Why is it that ACMA only worry about odd-order IMD when measuring? 3rd & 5th in particular? Why not the evens?
2nd order IMD products (eg. f1+f2) will occur well away from your desired signal, and are easily knocked out by your bandpass filter. However, 3rd order IMD products (eg. 2*f1-f2) will fall very close to your desired signal and may fall within your bandpass filter in your amplifier, spewing rubbish out onto the band you are operating on. CW contesters in particular are very fussy about 3rd order IMD specs in their receiver, because this can produce “ghost signals” that can make it hard to copy a weak DX station.
Before computers became passé, it was necessary to workout IMs with a slide rule – and this was a whole lot of work! (eg to calculate high order IMs on a multi-transmitter site could easily require 10,000s of calculations). So the ACMA (I guess to save work) have historically restricted the necessary IM calculations to the 3rd and 5th Order, because:
- As I previously mentioned, these are the ones that create the majority of “issues” as the higher order are at much lower power level.
- Most (and it once was mandated that *all* transmitters) must be sitting behind some form of cavity filter/combiner.
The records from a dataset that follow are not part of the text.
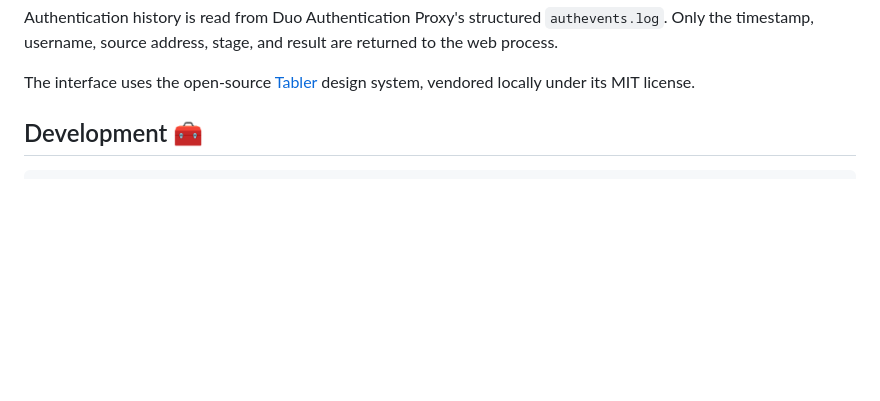
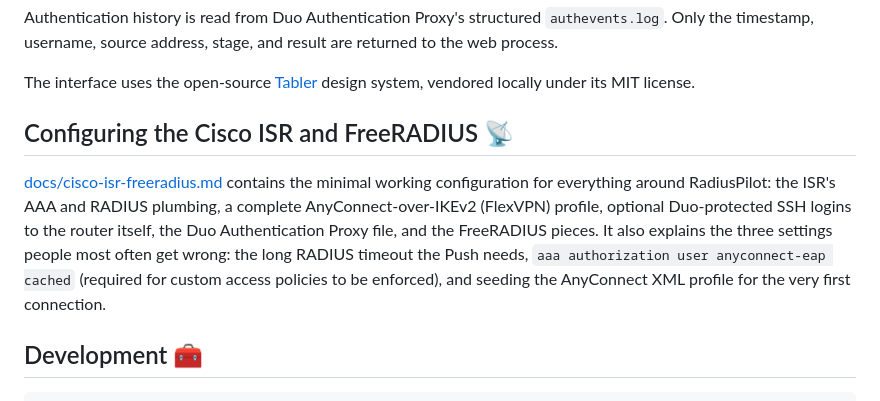
Before and after one commit to enriquegrx/radius-pilot, a Markdown page: README.md, the part around one of its changes. Rendered like a GitHub page; blank space fills up the shorter version.

```diff
--- a/README.md
+++ b/README.md
@@ -120,6 +131,18 @@ are returned to the web process.
 
 The interface uses the open-source [Tabler](https://tabler.io/) design system,
 vendored locally under its MIT license.
+
+## Configuring the Cisco ISR and FreeRADIUS 📡
+
+[docs/cisco-isr-freeradius.md](docs/cisco-isr-freeradius.md) contains the
+minimal working configuration for everything around RadiusPilot: the ISR's AAA
+and RADIUS plumbing, a complete AnyConnect-over-IKEv2 (FlexVPN) profile,
+optional Duo-protected SSH logins to the router itself, the Duo Authentication
+Proxy file, and the FreeRADIUS pieces. It also explains the three settings
+people most often get wrong: the long RADIUS timeout the Push needs,
+`aaa authorization user anyconnect-eap cached` (required for custom access
+policies to be enforced), and seeding the AnyConnect XML profile for the very
+first connection.
 
 ## Development 🧰
 
```
Also changed, not shown: other parts of README.md (+11 -0 lines), docs/cisco-isr-freeradius.md (added, +187 -0 lines).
These offer huge attenuation to even-order harmonic products, but much less for odd-order
- As Matt said, the even-order IMs fall into a different band. The ACMA appear to have arbitrarily decided to assume that there wouldn’t be users in “that other band” (without even requiring that to be verified or not).
So, if you look at the ACMA’s RALI LM8 (this is ACMA’s “bible” for this licencing process for Land Mobile), you will see that the ACMA have cull limits to frequency constraints associated with intermodulation analysis. Ie They are limiting intermodulation analysis to frequencies within the same band.
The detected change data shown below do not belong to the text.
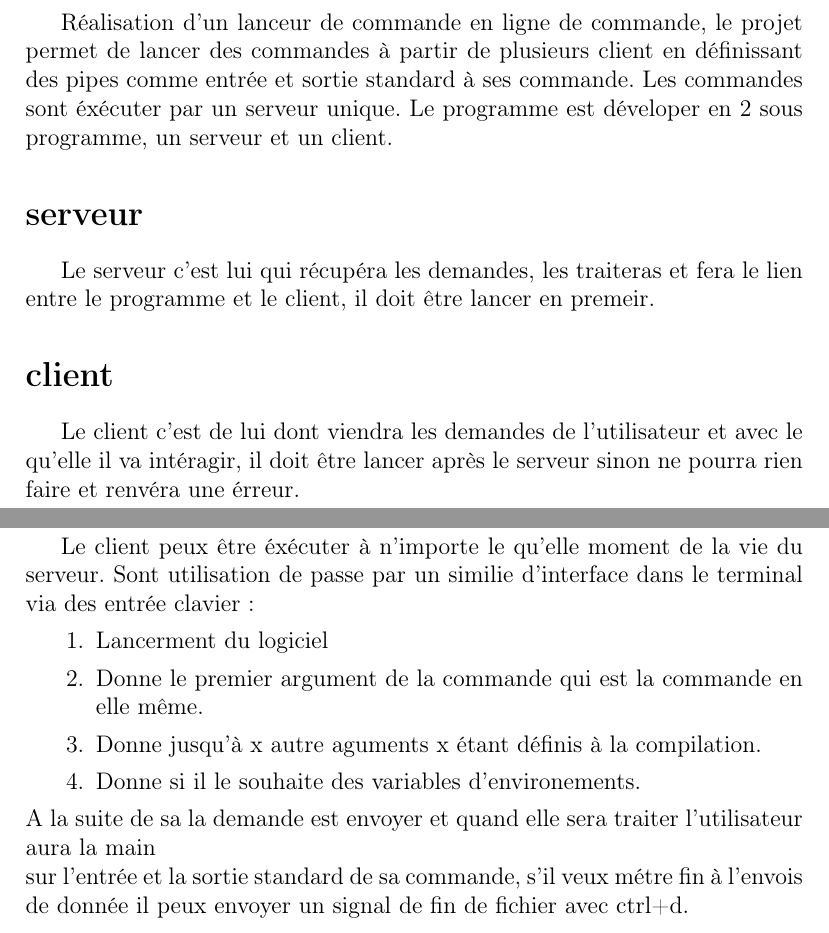
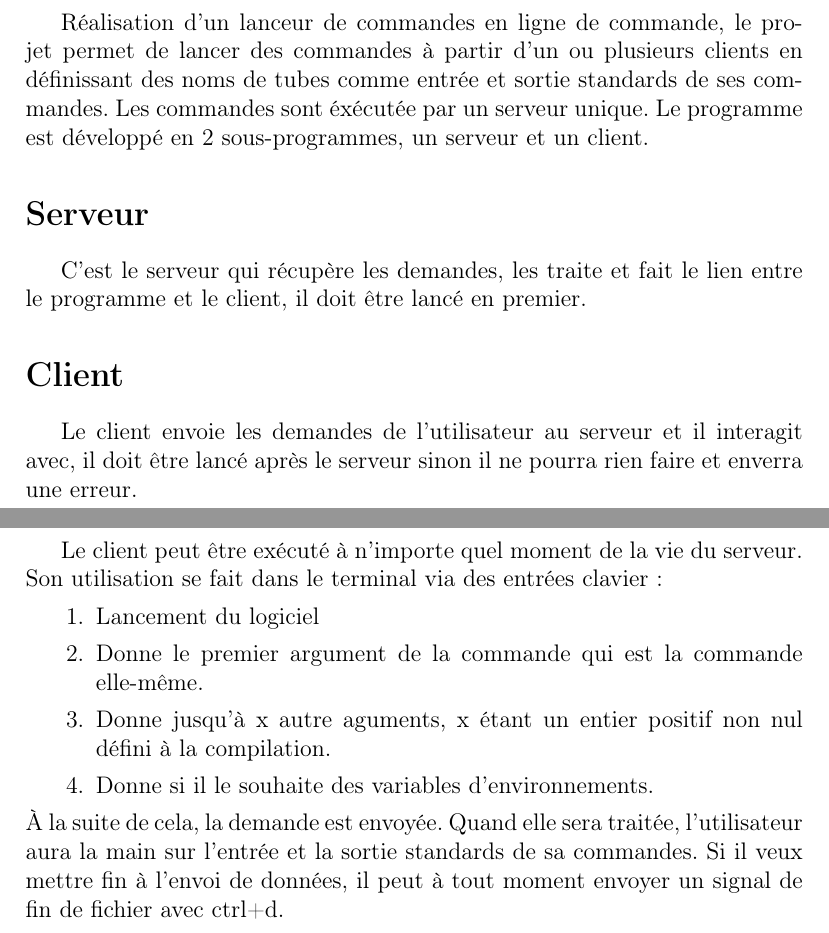
Before and after one commit to pimani/ProjetSys, a LaTeX document (manuel.tex): two parts of pages 3 and 5 of 5, joined at a grey line, cut so that both start at the same text. Compiled offline with pdfLaTeX.

Commit message:
correction relecture manuel

```diff
--- a/manuel.tex
+++ b/manuel.tex
@@ -3,8 +3,8 @@
 \usepackage[utf8]{inputenc}
 \usepackage[T1]{fontenc}
 
-\title{Manuel d'utilisation du lanceur d'application}
-\author{Pierre Barthélemy, Mathieu Blondel}
+\title{Manuel d'utilisation du lanceur de commandes}
+\author{Pierre Barthélemy & Mathieu Blondel}
 \date{\today}
 
 \begin{document}
@@ -13,12 +13,12 @@
 \tableofcontents
 \newpage
 \section{Introduction}
-    Réalisation d'un lanceur de commande en ligne de commande, le projet permet de lancer des commandes à partir de plusieurs client en définissant des pipes comme entrée et sortie standard à ses commande. Les commandes sont éxécuter par un serveur unique.
-    Le programme est déveloper en 2 sous programme, un serveur et un client.
-\section*{serveur}
-    Le serveur c'est lui qui récupéra les demandes, les traiteras et fera le lien entre le programme et le client, il doit être lancer en premeir.
-\section*{client}
-    Le client c'est de lui dont viendra les demandes de l'utilisateur et avec le qu'elle il va intéragir, il doit être lancer après le serveur sinon ne pourra rien faire et renvéra une érreur.
+    Réalisation d'un lanceur de commandes en ligne de commande, le projet permet de lancer des commandes à partir d'un ou plusieurs clients en définissant des noms de tubes comme entrée et sortie standards de ses commandes. Les commandes sont éxécutée par un serveur unique.
+    Le programme est développé en 2 sous-programmes, un serveur et un client.
+\section*{Serveur}
+    C'est le serveur qui récupère les demandes, les traite et fait le lien entre le programme et le client, il doit être lancé en premier.
+\section*{Client}
+    Le client envoie les demandes de l'utilisateur au serveur et il interagit avec, il doit être lancé après le serveur sinon il ne pourra rien faire et enverra une erreur.
 \newpage
 
 \section{Serveur}
@@ -29,16 +29,15 @@
 \newpage
 
 \section{Client}
-    Le client peux être éxécuter à n'importe le qu'elle moment de la vie du serveur.
-    Sont utilisation de passe par un similie d'interface dans le terminal via des entrée clavier:
+    Le client peut être exécuté à n'importe quel moment de la vie du serveur.
+    Son utilisation se fait dans le terminal via des entrées clavier :
       \begin{enumerate}
-        \item Lancerment du logiciel
-        \item Donne le premier argument de la commande qui est la commande en elle même.
-        \item Donne jusqu'à x autre aguments x étant définis à la compilation.
-        \item Donne si il le souhaite des variables d'environements.
+        \item Lancement du logiciel
+        \item Donne le premier argument de la commande qui est la commande elle-même.
+        \item Donne jusqu'à x autre aguments, x étant un entier positif non nul défini à la compilation.
+        \item Donne si il le souhaite des variables d'environnements.
       \end{enumerate}
-    A la suite de sa la demande est envoyer et quand elle sera traiter l'utilisateur aura la main\\
-    sur l'entrée et la sortie standard de sa commande, s'il veux métre fin à l'envois de donnée il peux envoyer
-    un signal de fin de fichier avec ctrl+d.
+    À la suite de cela, la demande est envoyée. Quand elle sera traitée, l'utilisateur aura la main
+    sur l'entrée et la sortie standards de sa commandes. Si il veux mettre fin à l'envoi de données, il peut à tout moment envoyer un signal de fin de fichier avec ctrl+d.
 
 \end{document}
```
Also changed, not shown: manuel.tex (8 more changed lines).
So I suggest that the “answer” is due to historical ACMA reasons to limit their work to a reasonable effort.
So (in real life) are there ever problems on a site with second-order products? The answer is yes (occasionally), but that is left to the users to sort it out!
And even harmonics are cancelled in push-pull amps. Not sure if that has anything to do with the decision to ignore 🙂